Item: Luba Caryatid Prestige Stool Specifications: 36cm x 22cm in diameter Origin: Democratic Republic of Congo & Zambia (see ethnographic notes below) Medium: Bulu/Wood. Provenance: Arthur Rudner Collection, Cape Town (1950's) then 'Profiles of Africa Collection, Cape Town then Private Collection, Melbourne. Condition: Original, no re-polishing or restoration.
The Luba number 1 million. The vast Luba territory, comprising the entire southeastern part of the DRC, as far as Tanganyika and Lake Mweru, is uniform as regards language and culture, but racially mixed. Although the history of the Luba people is one of violence and warfare, their artistic style is characterized by harmonious integration of organically related forms.
The splendid artistic achievements of the Luba are due to a felicitous intermingling of different racial and cultural elements, and to the high standards prevailing at the court. Luba arts counts amongst the finest that Africa has to offer. Artists occupied a privileged place in the hierarchy. The Luba artist carried a ceremonial ax on his shoulder, an emblem of prestige and of dignity of his position. Some apprentices would be recruited from among the deformed, who could neither hunt nor be warriors and who were believed to have a close connection with magic. Among the characteristics of Luba sculpture are: intricate hair-dress, often in the form of a cross, or falling down like a cascade; a grooved diagonal band separating the hair-line from the forehead; eyes shaped like coffee-beans; small simplified ‘cat’s ears’; ornamental cicatrices in relief on the body; the surface elaborately worked and polished.

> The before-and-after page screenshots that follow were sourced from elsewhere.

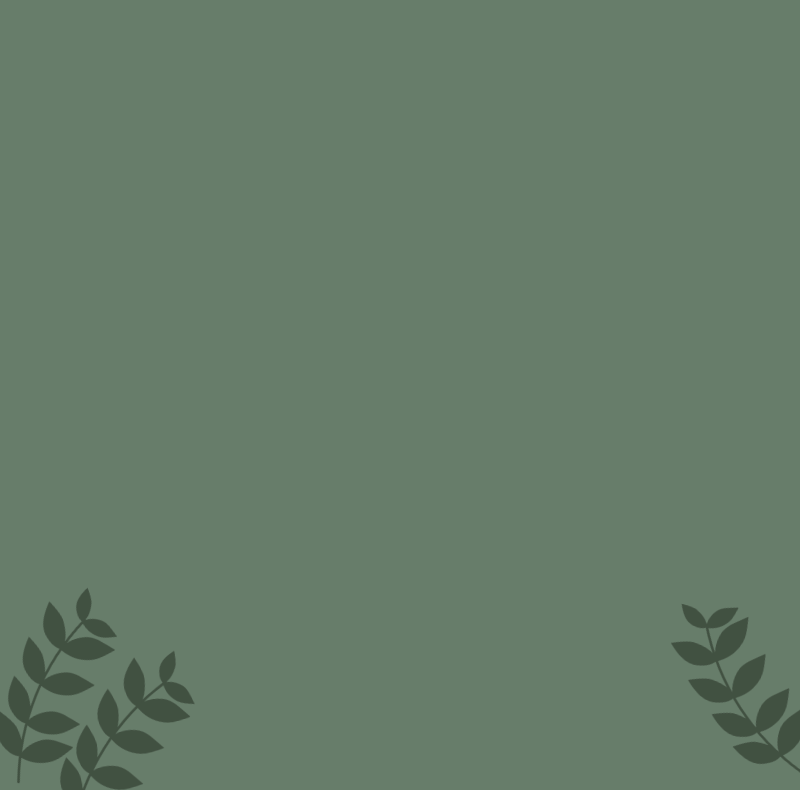
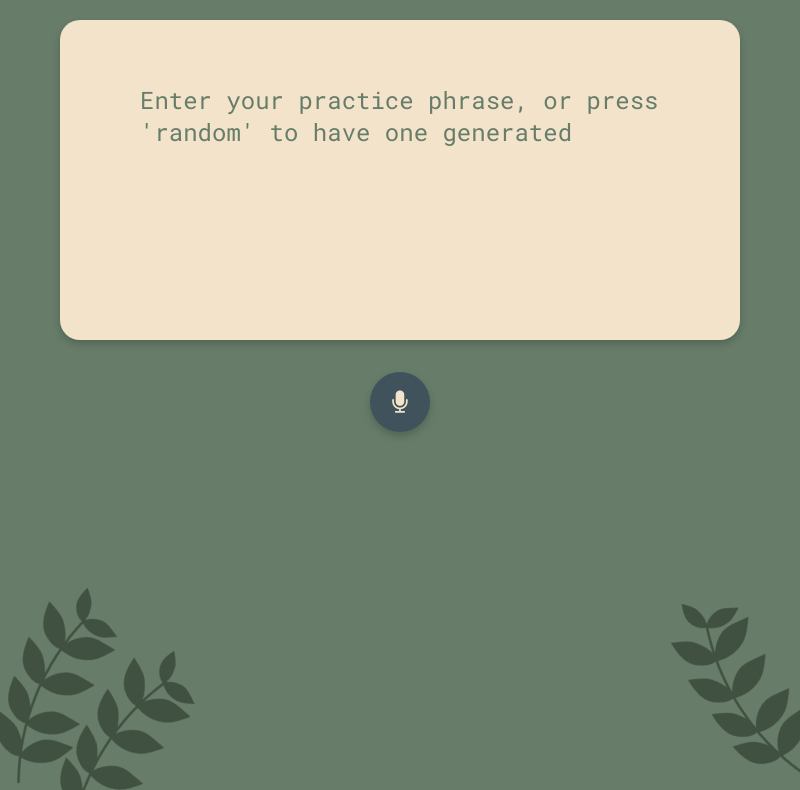
Before and after one commit to ellatomlinson/LingoLeaf, an Electron app: page frontend/index.html in a window 800 px wide. Shown: the part 86-876 px from the top of the page. Drawn offline with Linux system fonts and the light colour scheme.

Commit message:
Set up the text input, and microphone button

```diff
--- a/frontend/index.html
+++ b/frontend/index.html
@@ -8,6 +8,7 @@
       rel="stylesheet"
     />
     <link rel="stylesheet" href="style.css" />
+    <link rel="stylesheet" href="https://cdnjs.cloudflare.com/ajax/libs/font-awesome/4.7.0/css/font-awesome.min.css">
   </head>
   <body>
     <img class="leaves1" src="assets/leaves.png" />
@@ -15,5 +16,20 @@
     <img class="leaves3" src="assets/leaves.png" />
     <img class="leaves4" src="assets/leaves.png" />
     <img class="leaves5" src="assets/leaves.png" />
+    <div class="logo-container">
+        <img src="assets/logo.png" alt="Logo" class="logo">
+    </div>
+    <div class="page-content">
+        <div class="input-field">
+          <div class="input-group">
+            <textarea id="input-folder" class="input" type="text" placeholder="Enter your practice phrase, or press 'random' to have one generated"></textarea>
+          </div>
+        </div>
+        <button class="record-button">
+          <i class="fa fa-microphone"></i>
+        </button>
+    </div>
+
+
   </body>
 </html>
--- a/frontend/style.css
+++ b/frontend/style.css
@@ -9,6 +9,7 @@ body {
     width: 100vw;
   }
 
+  /* Placement of the background leaves */
   .leaves1 {
     position: absolute;
     top: 0;
@@ -16,7 +17,6 @@ body {
     width: 35vw;
     transform: translate(30%, -50%);
   }
-
   .leaves2 {
     position: absolute;
     top: 0;
@@ -24,7 +24,6 @@ body {
     width: 35vw;
     transform: translate(-35%, -50%);
   }
-
   .leaves3 {
     position: absolute;
     bottom: 0;
@@ -32,7 +31,6 @@ body {
     width: 35vw;
     transform: translate(-30%, 40%) rotate(160deg);
   }
-
   .leaves4 {
     position: absolute;
     bottom: 0;
@@ -40,7 +38,6 @@ body {
     width: 35vw;
     transform: translate(-5%, 60%) rotate(170deg);
   }
-
   .leaves5 {
     position: absolute;
     bottom: 0;
@@ -48,3 +45,114 @@ body {
     width: 35vw;
     transform: translate(30%, 40%) rotate(105deg);
   }
+
+  /* The main LingoLeaf logo */
+  .logo-container {
+    text-align: center;
+    padding-top: 20px;
+  }
+  .logo {
+      display: inline-block;
+      width: 25vw;
+  }
+
+  .page-content {
+    display: flex;
+    flex-direction: column;
+    align-items: center;
+    justify-content: flex-start;
+    height: 100vh;
+    padding: 2rem 2rem;
+    gap: 2rem;
+  }
+
+  /* Holds the text phrases for practice */
+.input-field {
+  background: #F3E3CB;
+  border-radius: 1.25rem;
+  padding-left: 4rem;
+  padding-right: 4rem;
+  display: flex;
+  flex-direction: column;
+  gap: 1rem;
+  box-shadow: 0 4px 8px rgba(0, 0, 0, 0.2);
+  color: #677D6A;
+  width: 75%;
+  height: 40%;
+}
+
+.input {
+  color: #2C2C2C; /* Colour of the text you type */
+  background: #F3E3CB;
+  padding: 0.75rem;
+  font-family: 'Roboto Mono', monospace;
+  font-size: clamp(1.5rem, 1.6vw, 2.5rem);
+  resize: none;
+  height: 60%;
+}
+
+.input::placeholder {
+  color: #677D6A; /* Colour of placeholder text */
+  opacity: 1;
+}
+
+.input-group {
+  display: flex;
+  gap: 0.5rem;
+  align-items: center;
+  width: 100%;
+  flex: 1;
+}
+
+.input-group .input {
+  flex: 1;
+  border: none;
+  padding: 0.75rem 1rem;
+  font-family: "Roboto Mono", monospace;
+  font-size: clamp(1.5rem, 1.6vw, 2.5rem);
+  color: #1e1e1e;
+  outline: none;
+}
+
+/* scrollbar customization */
+.input::-webkit-scrollbar {
+  width: 10px;
+}
+
+.input::-webkit-scrollbar-track {
+  background: #F3E3CB;
+  border-radius: 10px;
+}
+
+.input::-webkit-scrollbar-thumb {
+  background-color: #677D6A;
+  border-radius: 10px;
+  border: 2px solid #F3E3CB;
+}
+
+.record-button {
+  border: none;
+  border-radius: 50%;
+  background: #40535C;
+  padding: 0rem;
+  cursor: pointer;
+  width: 5.5vw;
+  height: 5.5vw;
+  max-width: 120px;
+  max-height: 120px;
+  min-width: 60px;
+  min-height: 60px;
+  display: flex;
+  align-items: center;
+  justify-content: center;
+  box-shadow: 0 4px 8px rgba(0, 0, 0, 0.2);
+}
+
+.record-button:hover {
+  transform: scale(1.05);
+}
+
+.record-button .fa {
+  color: #F3E3CB;
+  font-size: clamp(1.5rem, 3vw, 2.5rem);
+}
```
Also changed, not shown: frontend/assets/record_button.png (added).
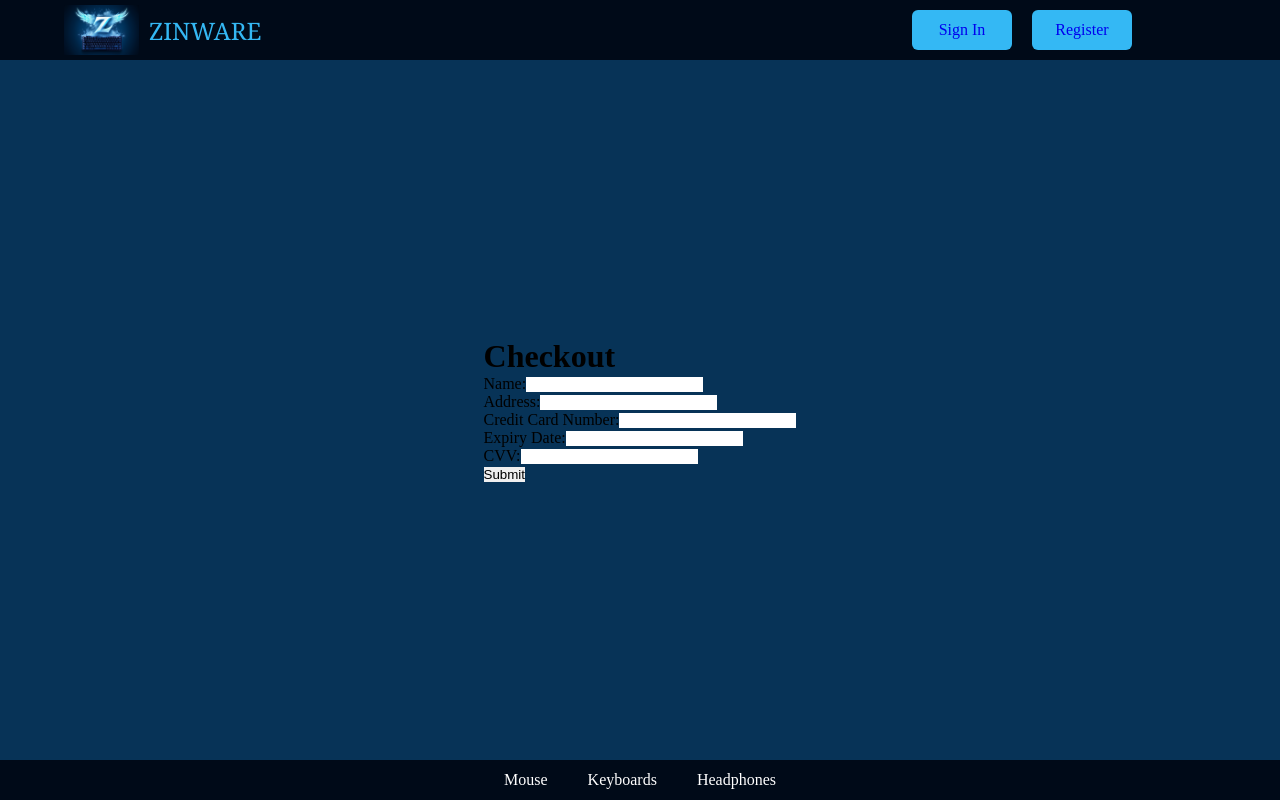
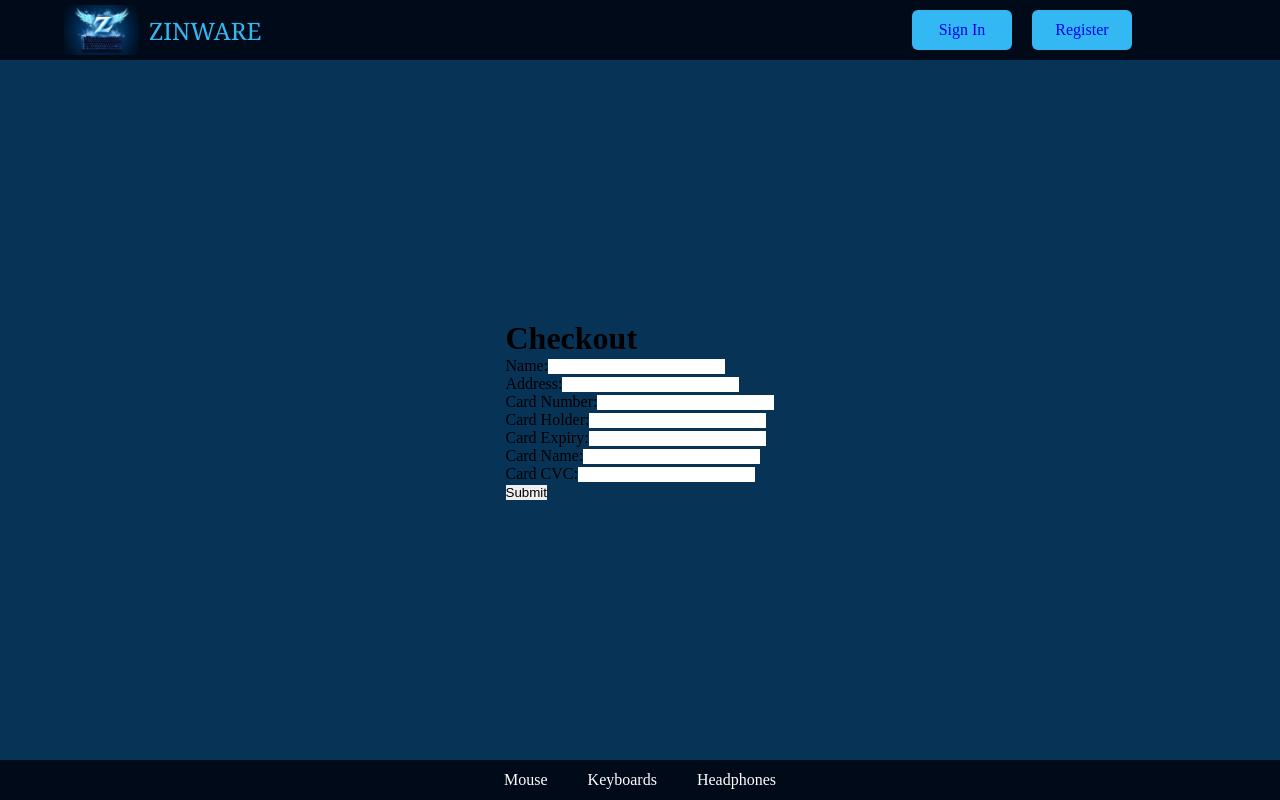
Before and after one commit to maklaut007/zinware-frontend, an Angular app: page /checkout in a window 1280 px wide. Built offline with nearby package versions, Linux system fonts and the light colour scheme.

Commit message:
Updated checkout form

```diff
--- a/src/app/components/checkout/checkout.component.html
+++ b/src/app/components/checkout/checkout.component.html
@@ -1,28 +1,82 @@
 <h1>Checkout</h1>
 
-<div>
+<form (ngSubmit)="submitCheckout()" class="checkout-form">
+  <div class="form-group">
     <label for="name">Name:</label>
-  <input type="text" id="name" [(ngModel)]="data.name" required />
+    <input
+      type="text"
+      id="name"
+      name="name"
+      [(ngModel)]="formData.name"
+      required
+    />
   </div>
 
-<div>
+  <div class="form-group">
     <label for="address">Address:</label>
-  <input type="text" id="address" [(ngModel)]="data.address" required />
+    <input
+      type="text"
+      id="address"
+      name="address"
+      [(ngModel)]="formData.address"
+      required
+    />
   </div>
 
-<div>
-  <label for="creditCard">Credit Card Number:</label>
-  <input type="text" id="creditCard" [(ngModel)]="data.creditCard" required />
+  <div class="form-group">
+    <label for="cardNumber">Card Number:</label>
+    <input
+      type="text"
+      id="cardNumber"
+      name="cardNumber"
+      [(ngModel)]="formData.cardNumber"
+      required
+    />
   </div>
 
-<div>
-  <label for="expiryDate">Expiry Date:</label>
-  <input type="text" id="expiryDate" [(ngModel)]="data.expiryDate" required />
+  <div class="form-group">
+    <label for="cardHolder">Card Holder:</label>
+    <input
+      type="text"
+      id="cardHolder"
+      name="cardHolder"
+      [(ngModel)]="formData.cardHolder"
+      required
+    />
   </div>
 
-<div>
-  <label for="cvv">CVV:</label>
-  <input type="text" id="cvv" [(ngModel)]="data.cvv" required />
+  <div class="form-group">
+    <label for="cardExpiry">Card Expiry:</label>
+    <input
+      type="text"
+      id="cardExpiry"
+      name="cardExpiry"
+      [(ngModel)]="formData.cardExpiry"
+      required
+    />
   </div>
 
-<button (click)="submitCheckout()">Submit</button>
+  <div class="form-group">
+    <label for="cardName">Card Name:</label>
+    <input
+      type="text"
+      id="cardName"
+      name="cardName"
+      [(ngModel)]="formData.cardName"
+      required
+    />
+  </div>
+
+  <div class="form-group">
+    <label for="cardCvc">Card CVC:</label>
+    <input
+      type="text"
+      id="cardCvc"
+      name="cardCvc"
+      [(ngModel)]="formData.cardCvc"
+      required
+    />
+  </div>
+
+  <button type="submit" class="submit-btn">Submit</button>
+</form>
--- a/src/app/components/checkout/checkout.component.ts
+++ b/src/app/components/checkout/checkout.component.ts
@@ -6,22 +6,16 @@ import { Component } from '@angular/core';
   styleUrls: ['./checkout.component.scss'],
 })
 export class CheckoutComponent {
-  data: {
-    name: string;
-    address: string;
-    creditCard: string;
-    expiryDate: string;
-    cvv: string;
+  formData = {
+    name: '',
+    address: '',
+    cardNumber: '',
+    cardHolder: '',
+    cardExpiry: '',
+    cardName: '',
+    cardCvc: '',
   };
-  constructor() {
-    this.data = {
-      name: '',
-      address: '',
-      creditCard: '',
-      expiryDate: '',
-      cvv: '',
-    };
-  }
+  constructor() {}
 
   submitCheckout() {}
 }
```
Lines whose indentation alone changed are shown as unchanged.
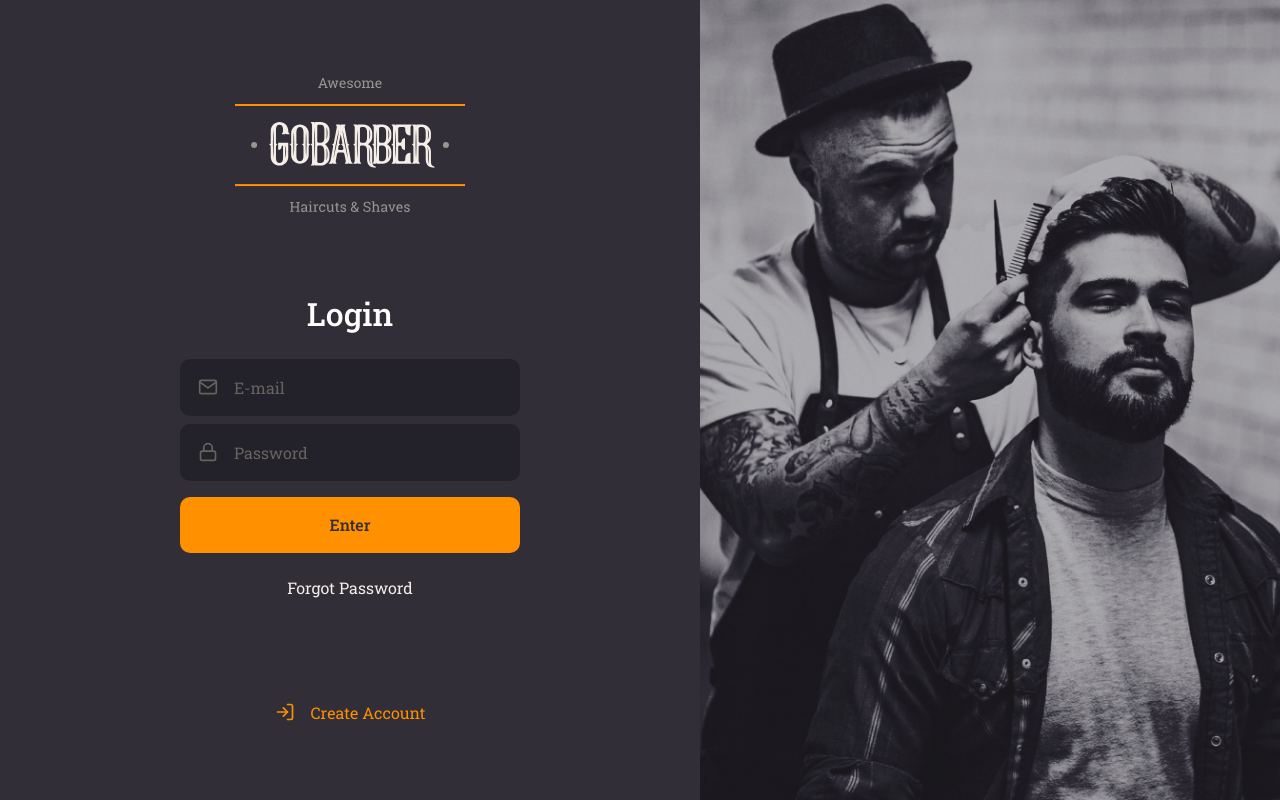
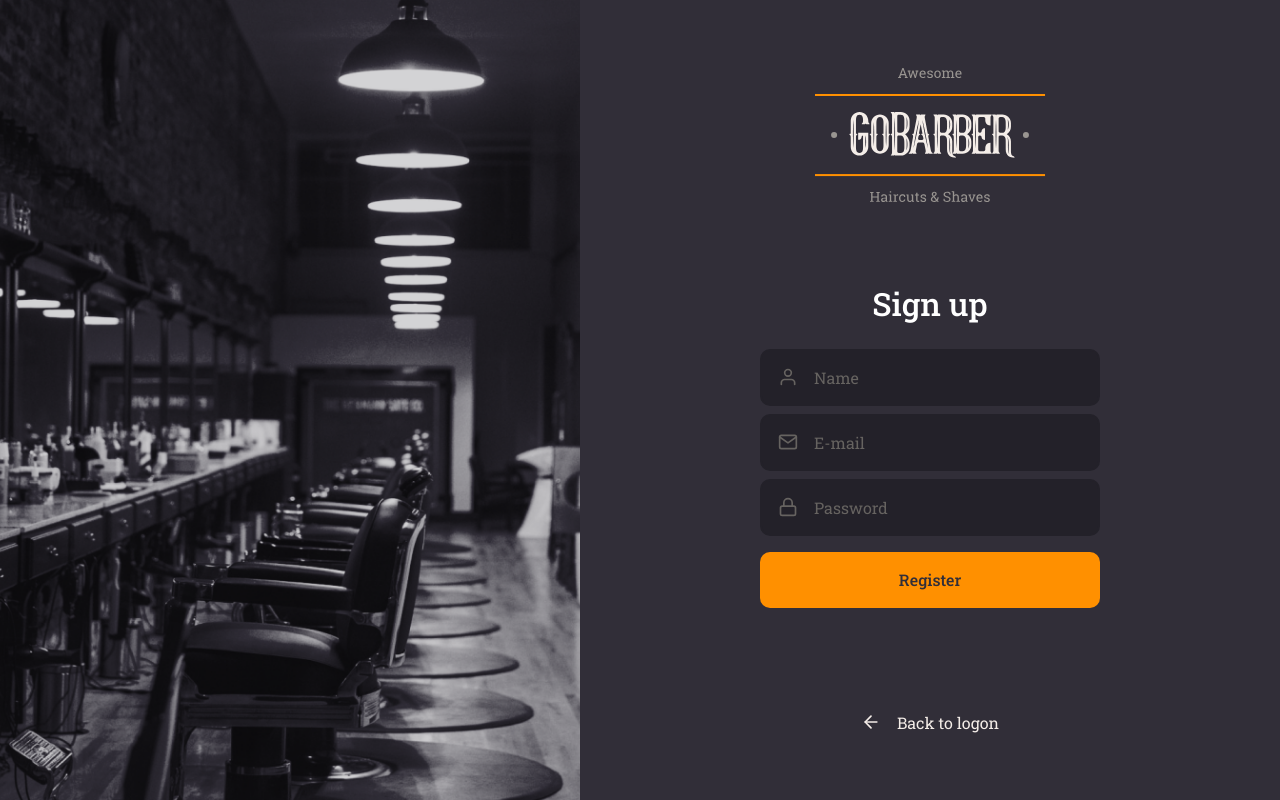
Before and after one commit to adriano-machado/gobarberTypescriptReact, a React (Create React App) app: page /signup in a window 1280 px wide. Built offline with nearby package versions, Linux system fonts and the light colour scheme.

Commit message:
add signup page

```diff
--- a/src/App.tsx
+++ b/src/App.tsx
@@ -2,11 +2,12 @@
 import GlobalStyle from './styles/global';
 
 import SignIn from './pages/SignIn';
+import SignUp from './pages/SignUp';
 
 const App: React.FC = () => (
   <>
     <GlobalStyle />
-    <SignIn />
+    <SignUp />
   </>
 );
 
--- /dev/null
+++ b/src/pages/SignUp/index.tsx
@@ -0,0 +1,37 @@
+import React from 'react';
+import { FiArrowLeft, FiMail, FiUser, FiLock } from 'react-icons/fi';
+import logoImg from '../../assets/logo.svg';
+import { Container, Content, Background } from './styles';
+import Input from '../../components/Input';
+import Button from '../../components/Button';
+
+const SignUp: React.FC = () => (
+  <Container>
+    <Background />
+
+    <Content>
+      <img src={logoImg} alt="GoBarber" />
+      <form>
+        <h1>Sign up</h1>
+        <Input name="name" icon={FiUser} placeholder="Name" />
+
+        <Input name="email" icon={FiMail} placeholder="E-mail" />
+
+        <Input
+          name="password"
+          icon={FiLock}
+          type="password"
+          placeholder="Password"
+        />
+        <Button type="submit">Register</Button>
+      </form>
+
+      <a href="forgot">
+        <FiArrowLeft size={20} />
+        Back to logon
+      </a>
+    </Content>
+  </Container>
+);
+
+export default SignUp;
--- /dev/null
+++ b/src/pages/SignUp/styles.ts
@@ -0,0 +1,52 @@
+import styled from 'styled-components';
+import { shade } from 'polished';
+import signUpBackground from '../../assets/sign-up-background.png';
+
+export const Container = styled.div`
+  height: 100vh;
+  display: flex;
+  align-items: stretch;
+`;
+
+export const Content = styled.div`
+  display: flex;
+  flex-direction: column;
+  place-content: center;
+  align-items: center;
+
+  width: 100%;
+  max-width: 700px;
+
+  form {
+    margin: 80px 0;
+    width: 340px;
+    text-align: center;
+    flex-direction: column;
+
+    h1 {
+      margin-bottom: 24px;
+    }
+  }
+
+  > a {
+    color: #f4ede8;
+    display: block;
+    margin-top: 24px;
+    text-decoration: none;
+    transition: color 0.2s;
+    display: flex;
+    align-items: center;
+    svg {
+      margin-right: 16px;
+    }
+
+    &:hover {
+      color: ${shade(0.2, '#f4ede8')};
+    }
+  }
+`;
+export const Background = styled.div`
+  flex: 1;
+  background: url(${signUpBackground}) no-repeat center;
+  background-size: cover;
+`;
```
Also changed, not shown: src/assets/sign-up-background.png (added).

The traditional carvings are for ancestor and spirit cults, for initiation, medical and divination purposes. The favorite theme in sculpture was woman since, according to the Luba myth, vilie was the first woman spirit, founder of the clan and guarantor of fertility and the lineage. Women were cult guardians, and the royal wives played an important role: sent as emissaries to the chiefs of neighboring ethnicities, they would contract profitable political alliances based on marriage.
Some figures are freestanding, almost always in a frontal position, often with their hands on their breasts; others are kneeling, sitting, or standing figures whose upraised hands serve as supports for bowls, seats, and neck rests. The figures are often characterized by elaborate scarification patterns on the body. The diviner, painted white, used the mboko, a seated or crouched female figure holding a bowl robbed with kaolin. He would shake her and analyze the position of the different objects the bowl contained. In the healing ritual, the sorcerer would use the kabila, or daughter of the spirit, which consisted of a figure and receptacle, which were also placed at the entry to the house during the childbirth.
The female figures are modeled in rounded forms and have what is called dodu; that is, a stylistic tendency toward plumpness. One well-known Luba sub-style has been called the "long-face style" of Buli. It contrasts strongly with the roundness of other Luba figures. The faces are elongated, with angular, elegant features. Many Luba statues also carry magic ingredients on the top of the head. Of the several mask types used by the Luba, one of the better known is kifwebe, a mask elaborated with whitened parallel grooves on a dark ground. The kifwebe masks, used by the secret society of the same name, originated in this territory. The Luba attribute its origins to three spirits, which emerged from a ditch near a lake. The female spirit was attracted by humans and went to live among them.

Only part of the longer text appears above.